The Clusters

This group of radio markers with single-letter identifiers (C, D, M, S, P, A, M and K) have been regularly reported centered on 3594.0, 4558.0, 5154.0, 7039.0, 8495.0, 10872.0, 13528.0, 16332.0 and 20048.0 kHz. The term "cluster markers (beacons)" is frequently used for them, as they transmit in parallel on frequencies only 0.1 kHz apart. These beacons transmit only their single-letter identifier in standard Morse code and are located at Russian Naval Bases.

D  RCV Sevastopol, Ukraine  3593.7  4557.7  5153.7  7038.7  8494.7  10871.7  13527.7  
16331.7  20047.7

P  RMP Kaliningrad, Russia  3593.8  4557.8  5153.8  7038.8  8494.8  10871.8  13527.8  16331.8  20047.8

S  RIT Severomorsk, Russia  3593.9  4557.9  5153.9  7038.9  8494.9  10871.9  13527.9  16331.9  20047.9

C  RIW Moscow, Russia 3594.0  4558.0  5154.0  7039.0  8495.0  10872.0  13528.0  16332.0  20048.0

A  Astrakhan, Russia (tentative)  3595.1  4558.1  5154.1  7039.1  8495.1  10872.1  13528.1  16332.1  20048.1

F  RJS Vladivostok, Russia 3595.2  4558.2  5154.2  7039.2  8495.2  10872.2  13528.2  16332.2  20048.2 

K  RCC Petropavlovsk-Kamchatsky, Russia  5154.3  7039.3  8495.3  10872.3  13528.3  16332.3

M  RTS Magadan, Russia  4558.4  5154.4  7039.4  8495.4  10872.4  13528.4  16332.4  20048.4

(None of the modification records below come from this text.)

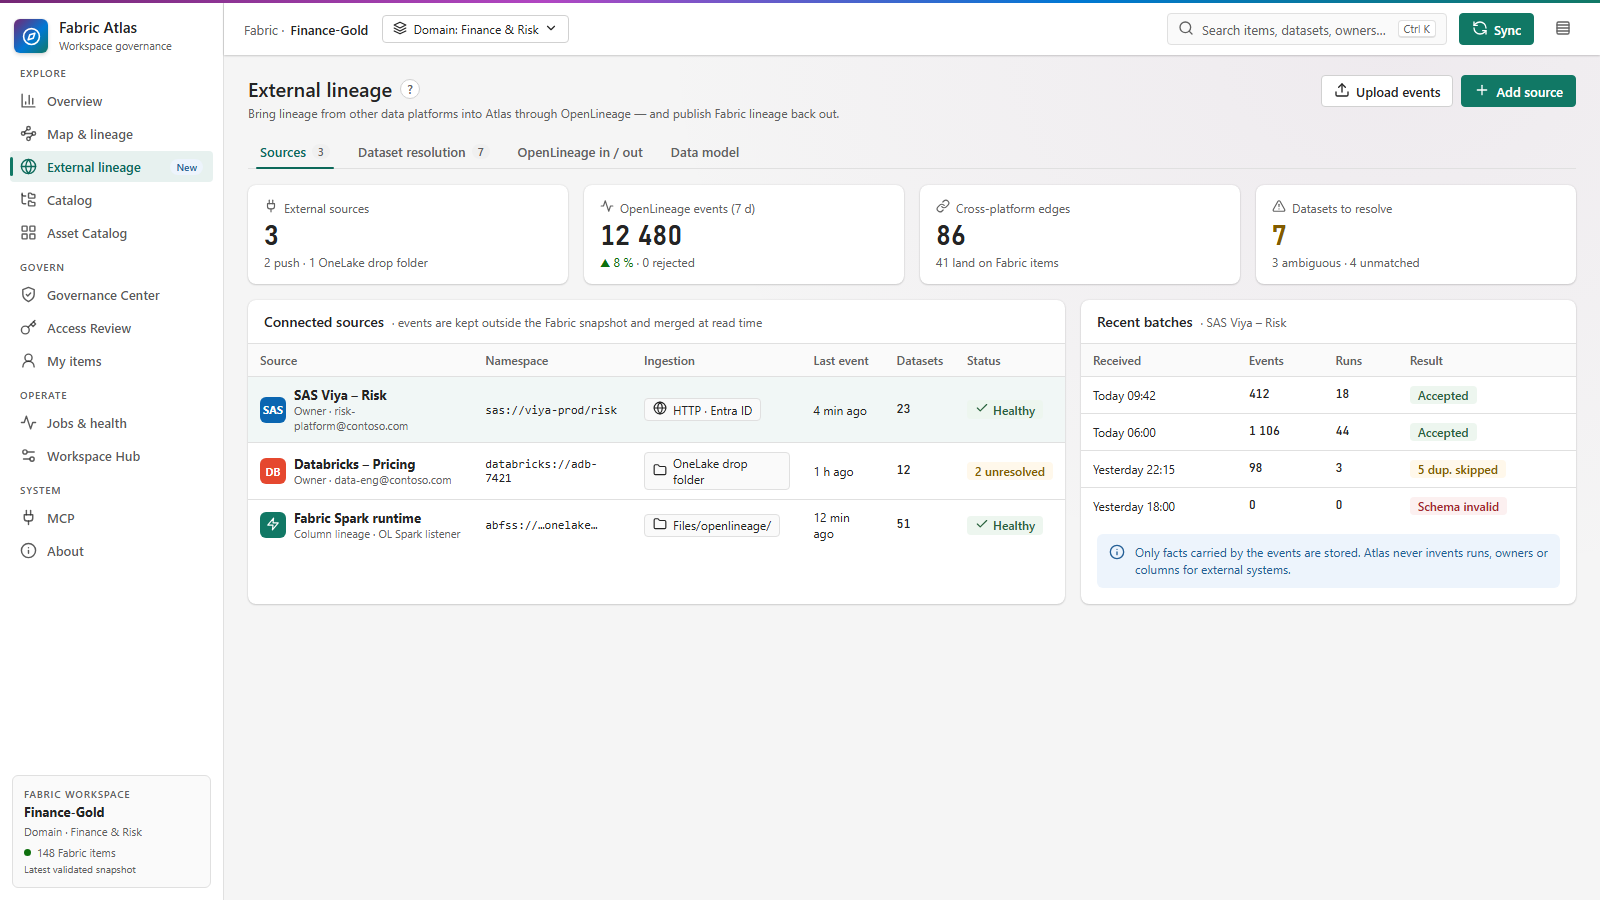
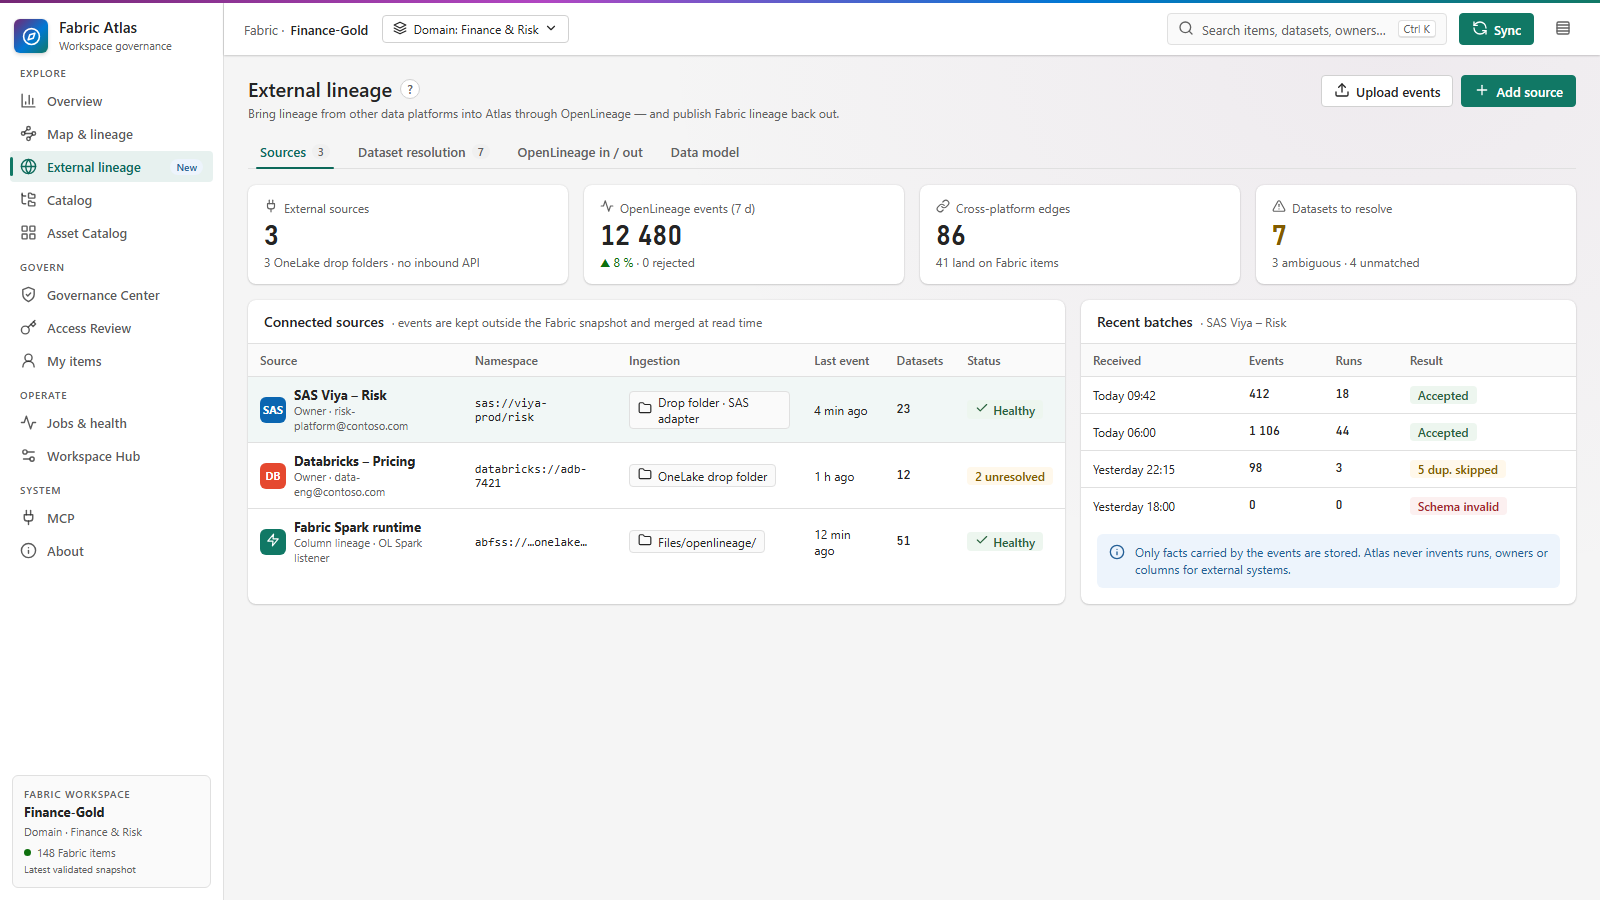
v2.7 external lineage mock: no inbound OpenLineage API, OneLake drop folder + push export
Copilot-Session: e629d3ec-786d-448e-9c22-e8e2cc1d7b80

diff --git a/v2.7/external-lineage/mock.html b/v2.7/external-lineage/mock.html
@@ -174,7 +174,7 @@ tr.sel td{background:rgba(17,120,101,.06)}
     <div class="tabs"><span class="tab on">Sources <span class="c">3</span></span><span class="tab">Dataset resolution <span class="c">7</span></span><span class="tab">OpenLineage in / out</span><span class="tab">Data model</span></div>
 
     <div class="grid" style="grid-template-columns:repeat(4,1fr);margin-bottom:16px">
-      <div class="card kpi"><div class="l"><span data-i="plug" data-s="14"></span>External sources</div><div class="v num">3</div><div class="d">2 push · 1 OneLake drop folder</div></div>
+      <div class="card kpi"><div class="l"><span data-i="plug" data-s="14"></span>External sources</div><div class="v num">3</div><div class="d">3 OneLake drop folders · no inbound API</div></div>
       <div class="card kpi"><div class="l"><span data-i="activity" data-s="14"></span>OpenLineage events (7 d)</div><div class="v num">12 480</div><div class="d"><span style="color:var(--healthy)">▲ 8 %</span> · 0 rejected</div></div>
       <div class="card kpi"><div class="l"><span data-i="link" data-s="14"></span>Cross-platform edges</div><div class="v num">86</div><div class="d">41 land on Fabric items</div></div>
       <div class="card kpi"><div class="l"><span data-i="alert" data-s="14"></span>Datasets to resolve</div><div class="v num" style="color:var(--w-fg)">7</div><div class="d">3 ambiguous · 4 unmatched</div></div>
@@ -186,7 +186,7 @@ tr.sel td{background:rgba(17,120,101,.06)}
         <table>
           <tr><th>Source</th><th>Namespace</th><th>Ingestion</th><th>Last event</th><th>Datasets</th><th>Status</th></tr>
           <tr class="sel"><td><div class="row"><span class="sys" style="background:#0a66b1">SAS</span><div><b>SAS Viya – Risk</b><div class="s11 muted">Owner · risk-platform@contoso.com</div></div></div></td>
-            <td class="mono s12">sas://viya-prod/risk</td><td><span class="chip"><span data-i="globe" data-s="14"></span>HTTP · Entra ID</span></td><td class="s12">4 min ago</td><td class="num">23</td><td><span class="badge b-s"><span data-i="check" data-s="14"></span>Healthy</span></td></tr>
+            <td class="mono s12">sas://viya-prod/risk</td><td><span class="chip"><span data-i="folder" data-s="14"></span>Drop folder · SAS adapter</span></td><td class="s12">4 min ago</td><td class="num">23</td><td><span class="badge b-s"><span data-i="check" data-s="14"></span>Healthy</span></td></tr>
           <tr><td><div class="row"><span class="sys" style="background:#e5482f">DB</span><div><b>Databricks – Pricing</b><div class="s11 muted">Owner · data-eng@contoso.com</div></div></div></td>
             <td class="mono s12">databricks://adb-7421</td><td><span class="chip"><span data-i="folder" data-s="14"></span>OneLake drop folder</span></td><td class="s12">1 h ago</td><td class="num">12</td><td><span class="badge b-w">2 unresolved</span></td></tr>
           <tr><td><div class="row"><span class="sys" style="background:var(--teal)"><span data-i="spark" data-s="14"></span></span><div><b>Fabric Spark runtime</b><div class="s11 muted">Column lineage · OL Spark listener</div></div></div></td>
@@ -293,20 +293,19 @@ tr.sel td{background:rgba(17,120,101,.06)}
   <!-- ============ SCREEN 4 : IN / OUT ============ -->
   <section class="scr" data-s="4">
     <div class="ph"><div><h1>External lineage <span class="help">?</span></h1>
-      <div class="obj">One OpenLineage parser for every input; one exporter to publish Fabric lineage to Marquez, Purview or any OL consumer.</div></div></div>
+      <div class="obj">One OpenLineage parser for every input; Atlas pushes Fabric lineage out — it does not host an OpenLineage API.</div></div></div>
     <div class="tabs"><span class="tab">Sources <span class="c">3</span></span><span class="tab">Dataset resolution <span class="c">7</span></span><span class="tab on">OpenLineage in / out</span><span class="tab">Data model</span></div>
     <div class="grid" style="grid-template-columns:1fr 1fr">
       <div class="card">
         <div class="card-h"><span data-i="download" data-s="16" style="color:var(--up)"></span><h3>Inbound · receive events</h3><span class="badge b-s" style="margin-left:auto">Enabled</span></div>
         <div class="card-b">
-          <div class="field">HTTP endpoint (OpenLineage HTTP transport)</div>
-          <div class="input mono s12" style="margin-bottom:12px"><span style="flex:1">https://atlas-finance.contoso.app/api/v1/lineage</span><span data-i="copy" data-s="14"></span></div>
+          <div class="field">OneLake drop folder (NDJSON, one event per line)</div>
+          <div class="input mono s12" style="margin-bottom:12px"><span style="flex:1">lh_atlas/Files/openlineage/inbox/sas-viya-risk/</span><span data-i="copy" data-s="14"></span></div>
           <div class="grid" style="grid-template-columns:1fr 1fr;gap:12px;margin-bottom:12px">
-            <div><div class="field">Authentication</div><div class="input s12"><span data-i="key" data-s="14"></span>Entra ID · app role Lineage.Write</div></div>
+            <div><div class="field">Authentication</div><div class="input s12"><span data-i="key" data-s="14"></span>OneLake · Contributor on folder</div></div>
             <div><div class="field">Bound source</div><div class="input s12">SAS Viya – Risk</div></div>
           </div>
-          <div class="field">Or drop NDJSON files in OneLake</div>
-          <div class="input mono s12" style="margin-bottom:14px">lh_atlas/Files/openlineage/inbox/</div>
+          <div class="note" style="background:var(--i-bg);color:var(--i-fg);margin-bottom:14px"><span data-i="info" data-s="16"></span><div>No OpenLineage HTTP endpoint: the Rayfin backend cannot host one. Optional: an adapter can call the Atlas function with an Entra ID token.</div></div>
           <div class="field">Accepted event (SAS adapter → OpenLineage RunEvent)</div>
 <div class="code">{ <span class="k">"eventType"</span>: <span class="s">"COMPLETE"</span>,
   <span class="k">"eventTime"</span>: <span class="s">"2026-10-29T06:12:44Z"</span>,
@@ -328,8 +327,8 @@ tr.sel td{background:rgba(17,120,101,.06)}
           <div class="seg" style="margin-bottom:12px"><span class="on">JobEvent / DatasetEvent</span><span>Static snapshot</span></div>
           <div class="field">Destination</div>
           <div class="grid" style="grid-template-columns:1fr 1fr;gap:8px;margin-bottom:14px">
-            <div style="border:2px solid var(--primary);border-radius:6px;padding:10px"><b class="s12">NDJSON in OneLake</b><div class="s11 muted mono">Files/openlineage/export/</div></div>
-            <div style="border:1px solid var(--border);border-radius:6px;padding:10px"><b class="s12">Marquez / OL endpoint</b><div class="s11 muted mono">https://marquez…/api/v1/lineage</div></div>
+            <div style="border:2px solid var(--primary);border-radius:6px;padding:10px"><b class="s12">NDJSON in OneLake</b><div class="s11 muted mono">Files/openlineage/outbox/</div></div>
+            <div style="border:1px solid var(--border);border-radius:6px;padding:10px"><b class="s12">Push to Marquez / OL endpoint</b><div class="s11 muted">Optional · needs outbound network</div></div>
           </div>
           <div class="note" style="background:var(--w-bg);color:var(--w-fg);margin-bottom:14px"><span data-i="alert" data-s="16"></span><div>Snapshot lineage is exported as <b>JobEvent / DatasetEvent</b> — no fake RunEvents. Real runs only for Spark jobs captured at runtime.</div></div>
           <div class="row" style="justify-content:flex-end;margin-bottom:14px"><span class="btn">Preview 214 events</span><span class="btn primary"><span data-i="upload" data-s="16"></span>Export</span></div>
@@ -486,7 +485,7 @@ if(s===3){
 
 if(s===5){
   const T=[
-   ["ExternalSystem","var(--ext)",30,30,[["SystemId","pk","guid"],["Name","","nvarchar"],["Namespace","","nvarchar"],["Ingestion","","http|folder"],["OwnerUpn","","nvarchar"]]],
+   ["ExternalSystem","var(--ext)",30,30,[["SystemId","pk","guid"],["Name","","nvarchar"],["Namespace","","nvarchar"],["Ingestion","","folder|upload"],["OwnerUpn","","nvarchar"]]],
    ["OpenLineageBatch","var(--ext)",30,250,[["BatchId","pk","guid"],["SystemId","fk","guid"],["ReceivedAt","","datetime2"],["EventCount","","int"],["Status","","varchar"]]],
    ["OpenLineageEvent","var(--ext)",30,465,[["EventId","pk","guid"],["BatchId","fk","guid"],["RunId · EventType","",""],["Payload (trimmed)","","json"]]],
    ["ExternalDataset","var(--purple)",340,30,[["DatasetId","pk","hash(ns,name)"],["Namespace · Name","","nvarchar"],["FabricItemId","fk","guid?"],["State","","matched|ambiguous|…"],["Evidence","","varchar"]]],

Monitor reports in the Numbers and Oddities (N&O) bulletin have shown that some cluster markers (especially "F" and "M") have been transmitting on frequencies different from their regular frequencies for short periods.

The Solitaries

The second family of letter markers includes all of those that operate outside the clusters. For this reason, they are often called "solitary markers" or "solitaires". They also transmit their single-letter identifier in standard using Morse code.

A few solitary markers, like "R" on 4325.9 and 5465.9 kHz, operate exactly like the cluster beacons, sending only their single-letter identifier and nothing else.

Most of the solitaries, most notably "P" on various MF and HF frequencies, in addition to their single-letter identifier, send brief messages using high-speed CW or in an FSK digital mode. There is no evidence that the cluster marker "P" and the solitary marker "P" are directly related.

It was reported in Numbers and Oddities, issue 142, that a marker “C” transmitting on 8000 kHz also sent messages using it international call sign RIW, which is allocated to a Russian naval communication station in Khiva, Uzbekistan. 

There are also a few oddities transmitting signals with poor modulation and irregular timing, like the "V" marker listed below. The "P" marker transmissions also carry Russian Navy flash priority Morse code messages with the call signs RPM and RD.

Here is a known list of the solitaries recently reported to the UDXF forum.

R  Izhevsk (Ustinov), Russia  4325.9  5465.9

V  Khiva, Uzbekistan  3658.0  5141.0  5342.0 (irregular)  6430.7 (irregular)  6809.0  7027.5  8103.5  10202.0

P  Kaliningrad, Russia  420.0  583.0 (MW in December 2007)  3167.0  3291.0  3327.0  3699.5  3837.0  4031.0  4043.0  4079.0

C  RIW Khiva, Uzbekistan  8000.0

Who or what are these stations?

According to ENIGMA, these SLHFM stations are used by the Russian navy (especially its submarine branch) to find the most suitable radiofrequency for contact based on current radio propagation conditions.

The purpose of the letter beacons is not yet known with any certainty. Like their Russian Army counterparts, their many theories, but none is based on any documentary evidence. They have been postulated to be radio propagation beacons, channel markers, or beacons used in tracking satellites, or for civil defense purposes. Some stations of this family of stations, in particular the "U" beacon, have been implicated in deliberate jamming.